Hopes of higher investment banking profits underpinned gains in Barclays as the FTSE 100 index turned positive last night.
The shares rallied by 8.85p to 357.45p after Morgan Stanley, raising its target for the stock to 440p, said the group's Barclays Capital arm could beat market hopes, with profits swelling on a lower than guided cost to net income ratio. The group is forecast to post £9.7bn in pre-tax profits in 2011 – and, if BarCap can meet Morgan Stanley's estimates of a ratio of 56 per cent, against guidance of between 65 to 75 per cent, it could end up generating 72 per cent, or £7bn, of the total.

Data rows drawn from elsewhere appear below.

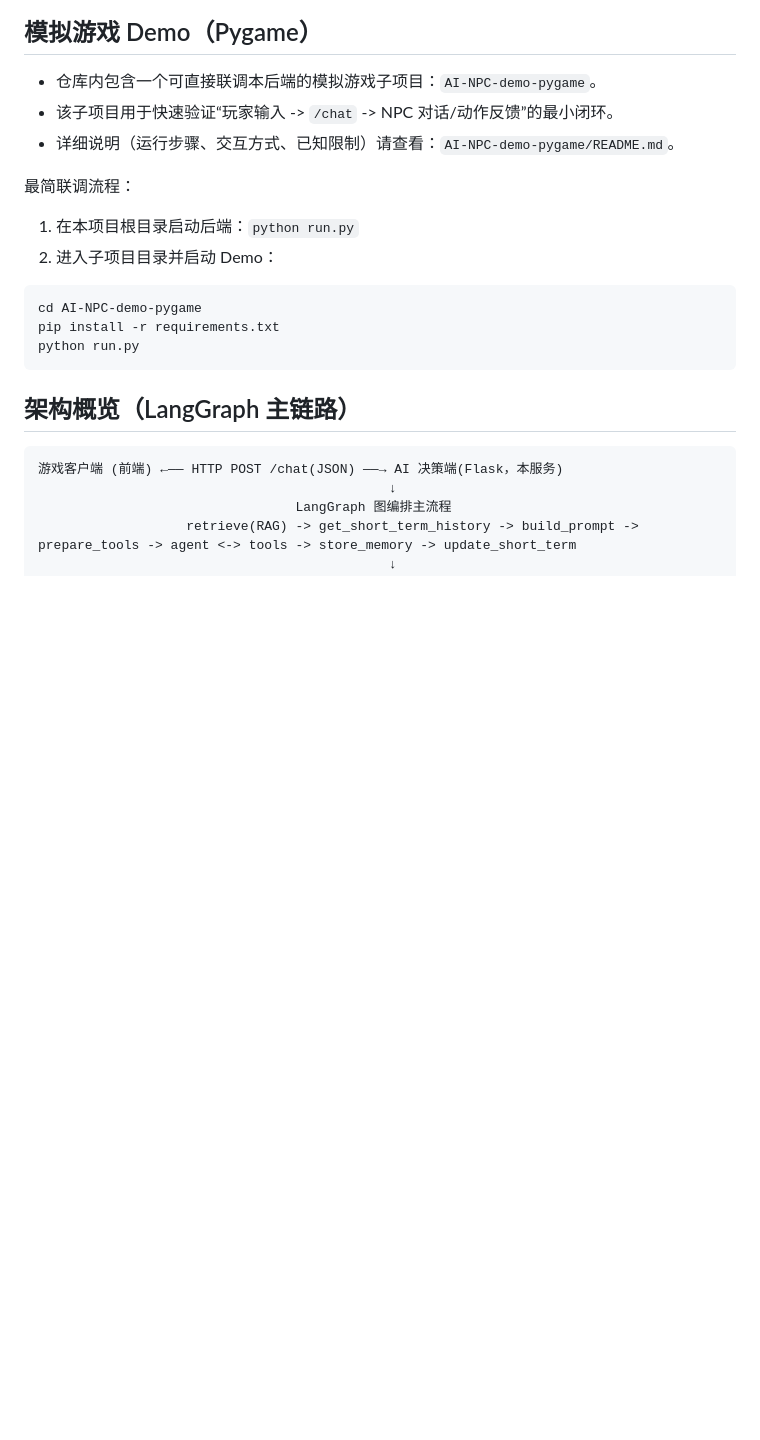
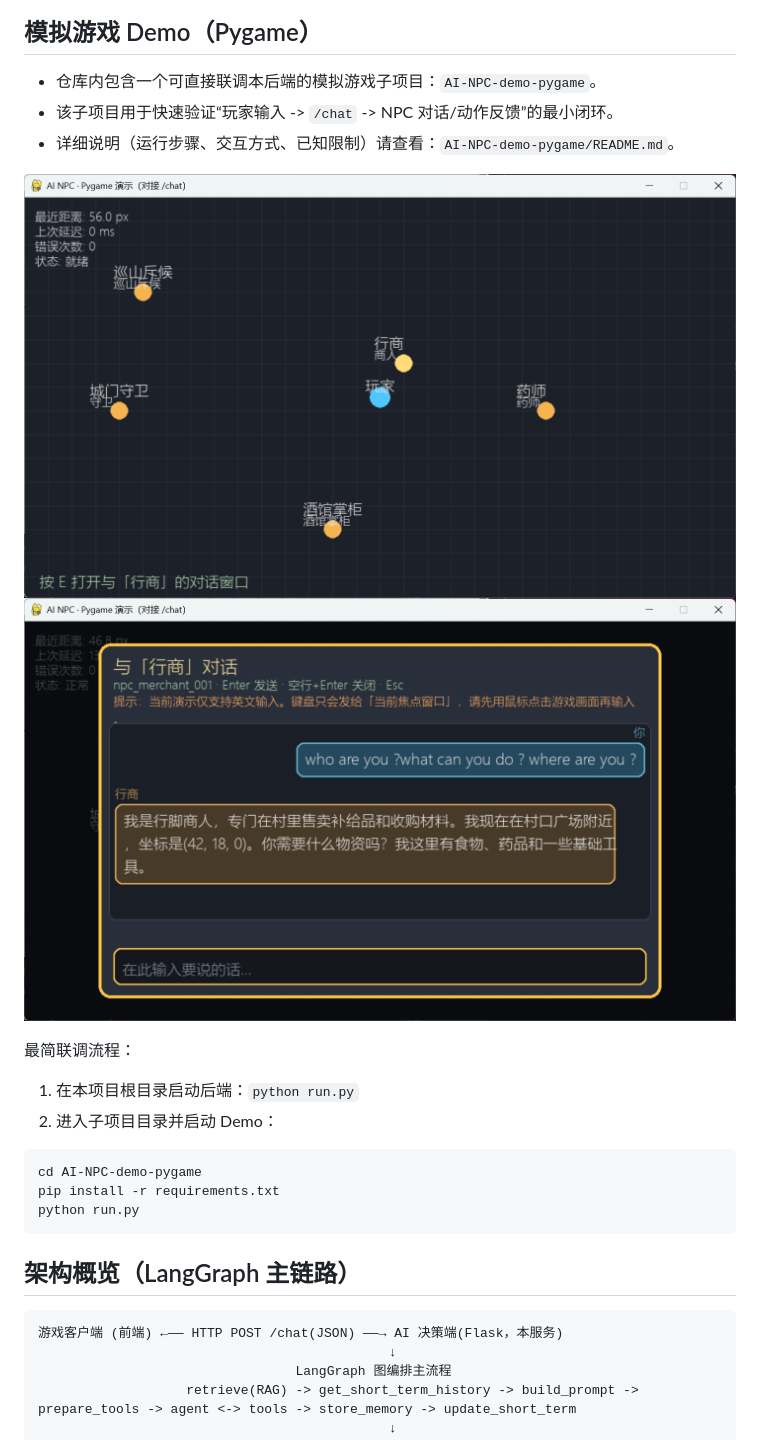
Before and after one commit to xudarenbaba/AI-NPC, a Markdown page: README.md, the part around one of its changes. Drawn GitHub-style; pictures changed too: images/img2.png (added), images/img3.png (added); blank space fills up the shorter version.

Commit message:
feat：增加图片展示

```diff
--- a/README.md
+++ b/README.md
@@ -24,6 +24,9 @@ python run.py
 - 仓库内包含一个可直接联调本后端的模拟游戏子项目：`AI-NPC-demo-pygame`。
 - 该子项目用于快速验证“玩家输入 -> `/chat` -> NPC 对话/动作反馈”的最小闭环。
 - 详细说明（运行步骤、交互方式、已知限制）请查看：`AI-NPC-demo-pygame/README.md`。
+
+![模拟游戏界面-2](images/img2.png)
+![模拟游戏界面-3](images/img3.png)
 
 最简联调流程：
 
```
Also changed, not shown: other parts of README.md (+2 -0 lines), images/img1.png (added).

Drawing on a report published with Oliver Wyman, a consultancy, the broker forecast a modest 10 to 15 per cent dip in revenues across the investment banking industry this year from extraordinary gains seen last year. Factoring that in, BarCap's top line income falls only 12 per cent year on year in 2010, and then recovers by 5 per cent in 2011, "leaving Barclays well positioned given its scale and growth ambitions", the broker explained.
In the wider sector, Royal Bank of Scotland was marked up by another 0.55p to 43.28p on the back of reports that it was working on a debt buyback programme. "Investors may see this as [a] mild positive," the Seymour Pierce banking analyst Bruce Packard said, adding: "We are sceptical about revenue expectations, particularly in investment banking, given that the banking sector is currency being subsidised by government intervention."
Further afield, Lloyds Banking Group was marginally lower at 57.5p, down 0.07p, while Standard Chartered rose by 19.5p to 1751p and HSBC managed a gain of 2.5p to 683.5p.
On a more speculative track, Arriva, up 12p at 579.5p, was the focus of bid talk, with early rumours highlighting the possibility of a 700p per share proposal for the transport group. The chatter comes after Arriva ended early stage talks with SNCF, the French state railway group, over a possible equity tie-up with its Keolis unit. Last night's rumours did not identify the suitor, though some pointed to the possibility of interest from a continental rival. Germany's Deutsche Bahn was floated as a potential bidder, but traders remained uncertain.
Overall, the FTSE 100 managed to move back above the 5600-point mark, rising by 26.58 points to 5620.43, while the FTSE 250 added 51.03 points to 9930.04 amid thin volumes. The miners, which proved a drag at the beginning of the week, drove the gains, with traders buying in on recent weakness. As a result, the Eurasian Natural Resources Corporation, which was among the hardest hit on Monday, rose by 33p to 1166p, while Antofagasta was 20p higher at 1021p. Lonmin was also firm, adding 16p to 1981p, while Xstrata rose by 8p to 1165p, Fresnillo gained 6p to 826p and Randgold Resources closed at 5000p, up 122p.
Traders, when not tuned into the Cheltenham Festival, were busy passing around the latest missive from Albert Edwards, the widely followed and famously bearish Société Générale strategist. Pointing to last week's Flow of Funds report from the US Federal Reserve, which "showed that US total credit continued to disappear down the plughole", Mr Edwards set off dealing-room debates by saying that "the current recovery, based in very large part on the end of destocking, simply cannot be sustained while credit is disappearing at this dehydrating rate".
Back with the day's movements, and the buying in the financial and mining sectors left the defensives ripe for the bears, with the likes of the pharma GlaxoSmithKline, down 9p at 1239p, the consumer goods giant Reckitt Benckiser, down 27p at 3504p, and the power generation group International Power, down 1.3p at 327.2p, falling behind. United Utilities, Severn Trent and Drax, the owner and operator of the Drax coal-fired power plant, were also under pressure last night, losing 3p to 554.5p, 4p to 1196p and 3.8p to 377.5p respectively.
Elsewhere, the aeroplane parts supplier Meggitt received a boost from UBS, gaining 8.6p to 297.6p after the broker said that on its estimates, consensus hopes for 2010 to 2012 were around 6 to 7 per cent too low. "As air traffic demand improves, we believe Meggitt will continue to re-rate to historical valuation levels, likely aided by consensus upgrades as [aviation] aftermarket growth improves," UBS said, reiterating its "buy" and revising its target price to 340p, compared to 325p previously. "Over the next five years, we expect Meggitt to grow earnings per share at an average rate of around 10 per cent per annum."
On the downside, HSBC dampened sentiment around JD Wetherspoon, the pubs group, which fell to 519p, down 6.5p, after the broker switched its stance to "underweight" from "neutral" on valuation grounds. Though pleased with the recent news on bank refinancing, which it said provides balance sheet headroom for Wetherspoon to reinstate dividends, the broker said the stock was the most expensive in the pubs sector. Seymour Pierce was also negative on valuation, repeating its "sell" view, albeit with a higher 450p target price. The broker said the "the share price appears to be up with events".